Tokimeki Taito Festa 2008
November 3, 2008 was a Japanese National Holiday celebrating Culture Day.
Every year during this day, the Tokimeki Taito Festa (also known as the Tokyo Historical Festival or Tokyo Era Festival) is celebrated in Asakusa, a district in Taitō, Tokyo, Japan, most famous for the Sensō-ji, a Buddhist temple dedicated to the bodhisattva Kannon.
According to the Asakusa web site describing this event, “the first Tokyo Historical Festival, a pageant recreating the history of Edo/Tokyo took place on November 3, 1989. The purpose of this event was to highlight the fact that Tokyo’s history and culture originated in Asakusa, and to establish the presence and uniqueness of Asakusa in Tokyo as a city of the world. The festival, now in its 18th year, has proved a popular attraction and features the newly added participation of the citizens of Taito City.”
One of the highlights of this festival is the parade with colorful costumes of the Edo period.

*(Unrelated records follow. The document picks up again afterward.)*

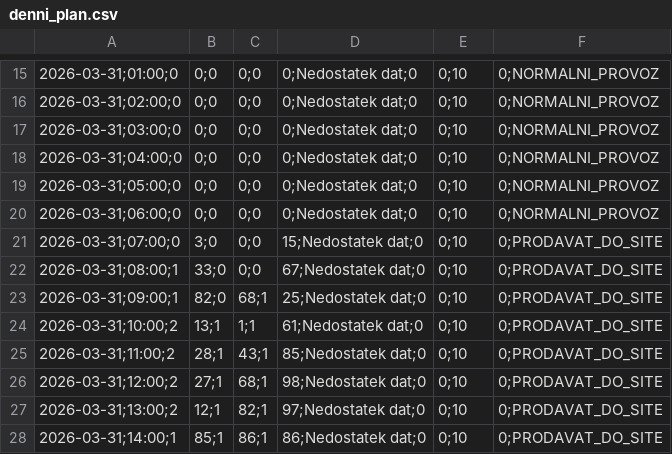
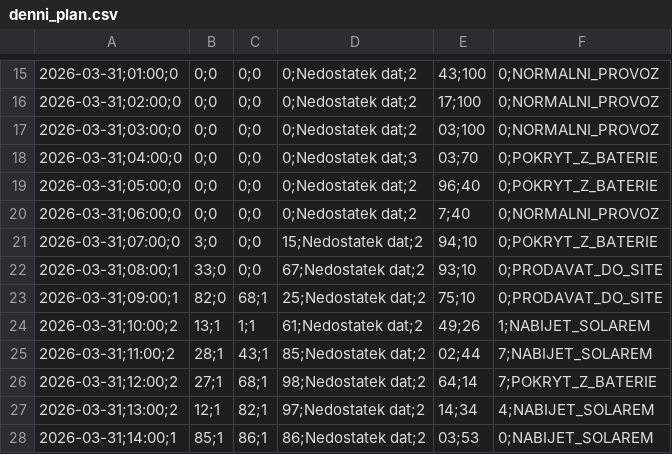
Before and after one commit to honzasob41-lab/FVE_new, a CSV file: denni_plan.csv, drawn as a sheet; only a part is shown, gaps mark what is left out; the diff covers the shown part only; the diff names each change by its address in the sheet, - before the commit and + after, or states it on an @@ line.

```diff
--- a/denni_plan.csv
+++ b/denni_plan.csv
-D15:D17: 0;Nedostatek dat;0
+D15:D17: 0;Nedostatek dat;2
-E15: 0;10
+E15: 43;100
-E16: 0;10
+E16: 17;100
-E17: 0;10
+E17: 03;100
-D18: 0;Nedostatek dat;0
+D18: 0;Nedostatek dat;3
-E18: 0;10
+E18: 03;70
-F18:F19: 0;NORMALNI_PROVOZ
+F18:F19: 0;POKRYT_Z_BATERIE
-D19:D20: 0;Nedostatek dat;0
+D19:D20: 0;Nedostatek dat;2
-E19: 0;10
+E19: 96;40
-E20: 0;10
+E20: 7;40
-D21: 15;Nedostatek dat;0
+D21: 15;Nedostatek dat;2
-E21: 0;10
+E21: 94;10
-F21: 0;PRODAVAT_DO_SITE
+F21: 0;POKRYT_Z_BATERIE
-D22: 67;Nedostatek dat;0
+D22: 67;Nedostatek dat;2
-E22: 0;10
+E22: 93;10
-D23: 25;Nedostatek dat;0
+D23: 25;Nedostatek dat;2
-E23: 0;10
+E23: 75;10
-D24: 61;Nedostatek dat;0
+D24: 61;Nedostatek dat;2
-E24: 0;10
+E24: 49;26
-F24: 0;PRODAVAT_DO_SITE
+F24: 1;NABIJET_SOLAREM
-D25: 85;Nedostatek dat;0
+D25: 85;Nedostatek dat;2
-E25: 0;10
+E25: 02;44
-F25: 0;PRODAVAT_DO_SITE
+F25: 7;NABIJET_SOLAREM
-D26: 98;Nedostatek dat;0
+D26: 98;Nedostatek dat;2
-E26: 0;10
+E26: 64;14
-F26: 0;PRODAVAT_DO_SITE
+F26: 7;POKRYT_Z_BATERIE
-D27: 97;Nedostatek dat;0
+D27: 97;Nedostatek dat;2
-E27: 0;10
+E27: 14;34
-F27: 0;PRODAVAT_DO_SITE
+F27: 4;NABIJET_SOLAREM
-D28: 86;Nedostatek dat;0
+D28: 86;Nedostatek dat;2
-E28: 0;10
+E28: 03;53
-F28: 0;PRODAVAT_DO_SITE
+F28: 0;NABIJET_SOLAREM
```
Also changed, not shown: 62 edited cells elsewhere in this file.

The Dance of the Golden Dragon recreates the legend that Ryujin, the dragon god, descended from the heavens to protect the Kannon statue while it was being venerated at Senso-ji temple.
Many children also participated in the parade.
There were many very colorful costumes …
… as well as scary costumes (Halloween? … close enough).
Many were dressed as samurais.
Portable shrines or mikoshi (sacred palanquins) were carried by a boat on wheels (I think there were 3 in total).
Some important characters rode in floats on wheels including the Seven Gods of Fortune.
The Edo Castle pull stone with Ieyasu Tokugawa, commander-in-chief in 1608 who oversaw the construction.
“Hanami-odori” is a flower-viewing dance performed by townspeople clad in colorful costumes.
Firemen of Edo carrying a ladder.
Geisha are highly accomplished women trained in classical Japanese dance and shamisen (Japanese three-stringed plucked lute) playing who provide entertainment at social gatherings.
In 1853, a fleet of American warships (the “black ships”) bearing envoy Matthew Calbraith Perry appeared off the coast of Uraga, a city at the entrance of Tokyo Bay, marked the beginning of the end for Japan’s 300-year old policy of seclusion.
More pictures on my Facebook. Please see also TokyoFive’s coverage of this event.